Bring back every record exactly, except for the pictures, which stay out.

→ Dataset records
☆ ☆ ☆ ☆ ☆ ☆ ☆

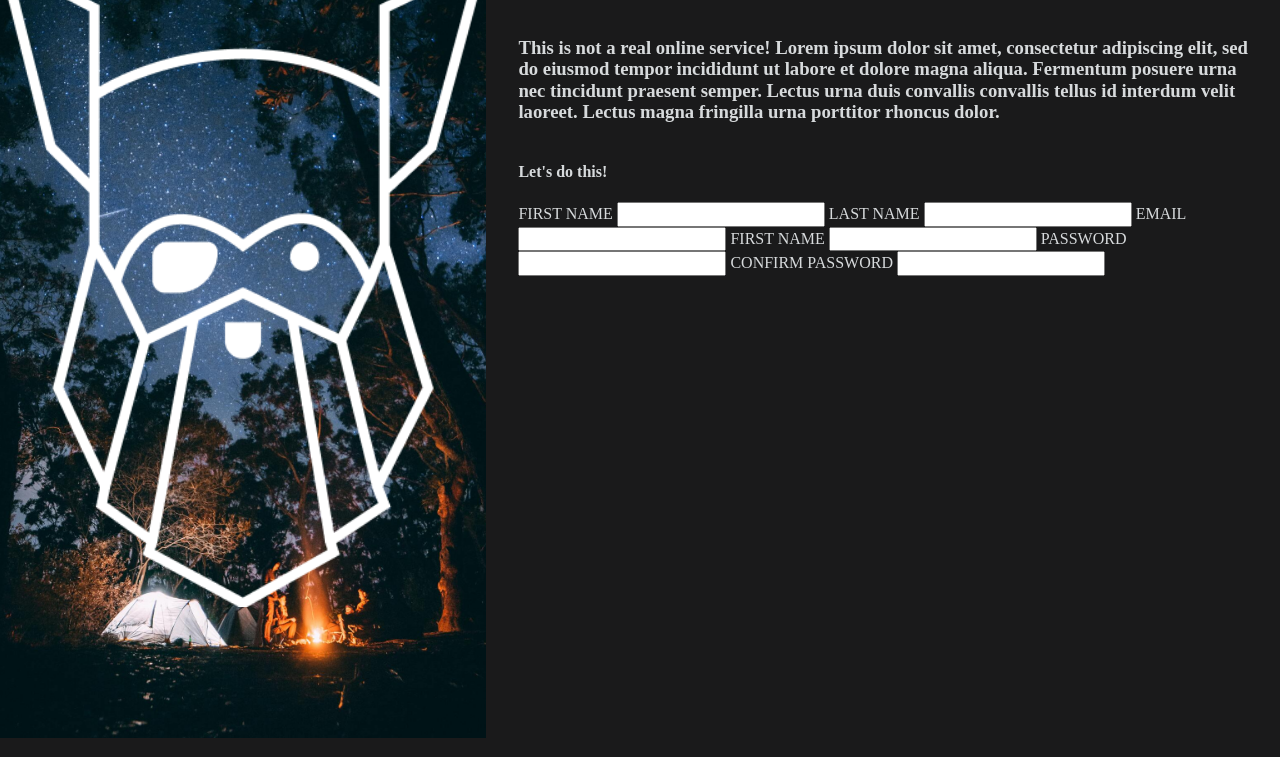
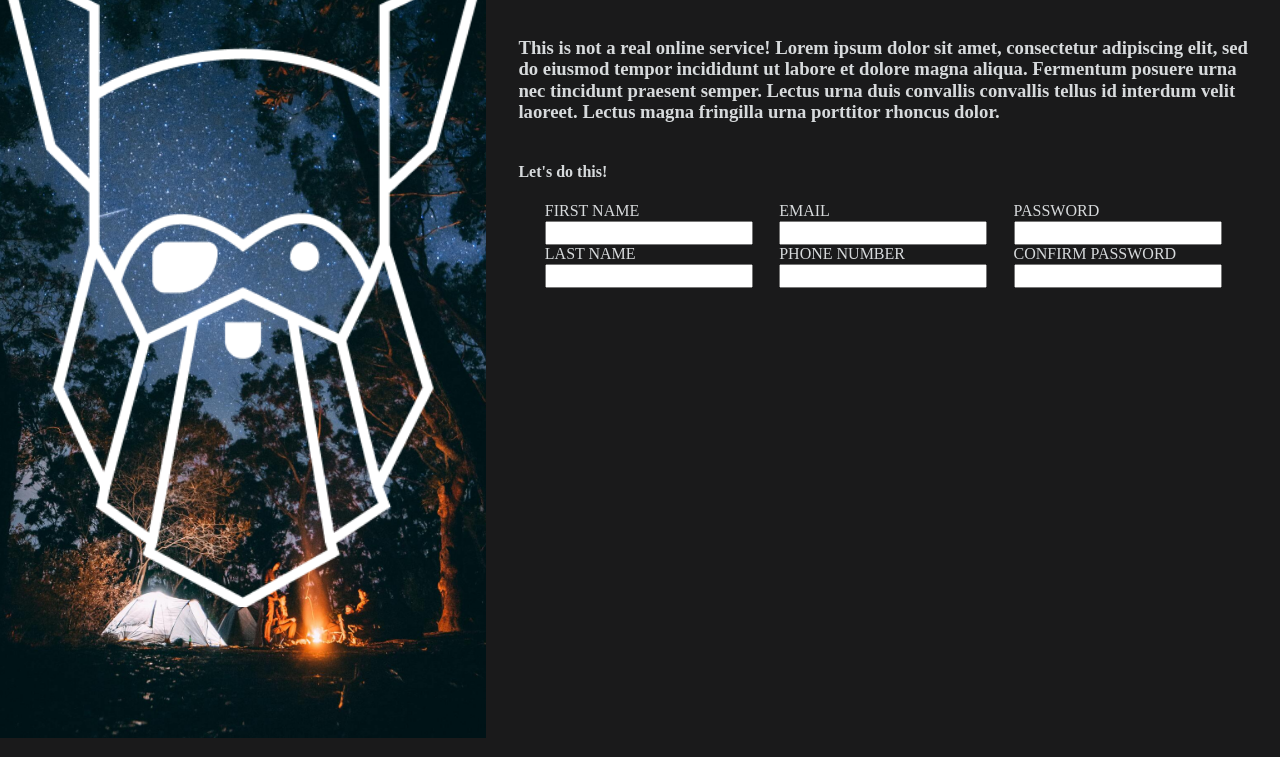
Before and after one commit to Jackie247/sign-up-form, a website: page index.html in a window 1280 px wide. Shown: the part 62-819 px from the top of the page. Drawn offline with nearby package versions, Linux system fonts and the light colour scheme.

Commit message:
update content input fields positioning

```diff
--- a/index.html
+++ b/index.html
@@ -25,20 +25,24 @@
                 <h4>Let's do this!</h4>
                 <form action="#" method="post">
                     <section>
+                        <div>
                             <label for="first-name">FIRST NAME</label>
                             <input type="name" id="first-name" name="first-name">
                             <label for="first-name">LAST NAME</label>
                             <input type="name" id="last-name" name="last-name">
-
+                        </div>
+                        <div>
                             <label for="first-name">EMAIL</label>
                             <input type="email" id="email" name="email">
-                        <label for="phone-num">FIRST NAME</label>
+                            <label for="phone-num">PHONE NUMBER</label>
                             <input type="number" id="phone-num" name="phone-num">
-
+                        </div>
+                        <div>
                             <label for="pswd">PASSWORD</label>
                             <input type="password" id="pswd" name="pswd">
                             <label for="pswd-conf">CONFIRM PASSWORD</label>
                             <input type="password" id="pswd-conf" name="pswd-conf">
+                        </div>
                     </section>
                 </form>
             </div>
--- a/styles/style.css
+++ b/styles/style.css
@@ -6,6 +6,9 @@ html,body{
     background-color: var(--background-color);
     color:var(--font-color);
     height:100%;
+}
+input,label{
+    display:block;
 }
 main{
     display:flex;
@@ -41,3 +44,9 @@ main{
     padding: 5rem 2rem;
     width:60vw;
 }
+
+.content-form>form>section{
+    display:flex;
+    flex-flow:row wrap;
+    justify-content: space-evenly;
+}
```
Lines whose indentation alone changed are shown as unchanged.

☆ ☆ ☆ ☆ ☆ ☆ ☆

→ The answer
Before and after one commit to Jackie247/sign-up-form, a website: page index.html in a window 1280 px wide. Shown: the part 62-819 px from the top of the page. Drawn offline with nearby package versions, Linux system fonts and the light colour scheme.

Commit message:
update content input fields positioning

```diff
--- a/index.html
+++ b/index.html
@@ -25,20 +25,24 @@
                 <h4>Let's do this!</h4>
                 <form action="#" method="post">
                     <section>
+                        <div>
                             <label for="first-name">FIRST NAME</label>
                             <input type="name" id="first-name" name="first-name">
                             <label for="first-name">LAST NAME</label>
                             <input type="name" id="last-name" name="last-name">
-
+                        </div>
+                        <div>
                             <label for="first-name">EMAIL</label>
                             <input type="email" id="email" name="email">
-                        <label for="phone-num">FIRST NAME</label>
+                            <label for="phone-num">PHONE NUMBER</label>
                             <input type="number" id="phone-num" name="phone-num">
-
+                        </div>
+                        <div>
                             <label for="pswd">PASSWORD</label>
                             <input type="password" id="pswd" name="pswd">
                             <label for="pswd-conf">CONFIRM PASSWORD</label>
                             <input type="password" id="pswd-conf" name="pswd-conf">
+                        </div>
                     </section>
                 </form>
             </div>
--- a/styles/style.css
+++ b/styles/style.css
@@ -6,6 +6,9 @@ html,body{
     background-color: var(--background-color);
     color:var(--font-color);
     height:100%;
+}
+input,label{
+    display:block;
 }
 main{
     display:flex;
@@ -41,3 +44,9 @@ main{
     padding: 5rem 2rem;
     width:60vw;
 }
+
+.content-form>form>section{
+    display:flex;
+    flex-flow:row wrap;
+    justify-content: space-evenly;
+}
```
Lines whose indentation alone changed are shown as unchanged.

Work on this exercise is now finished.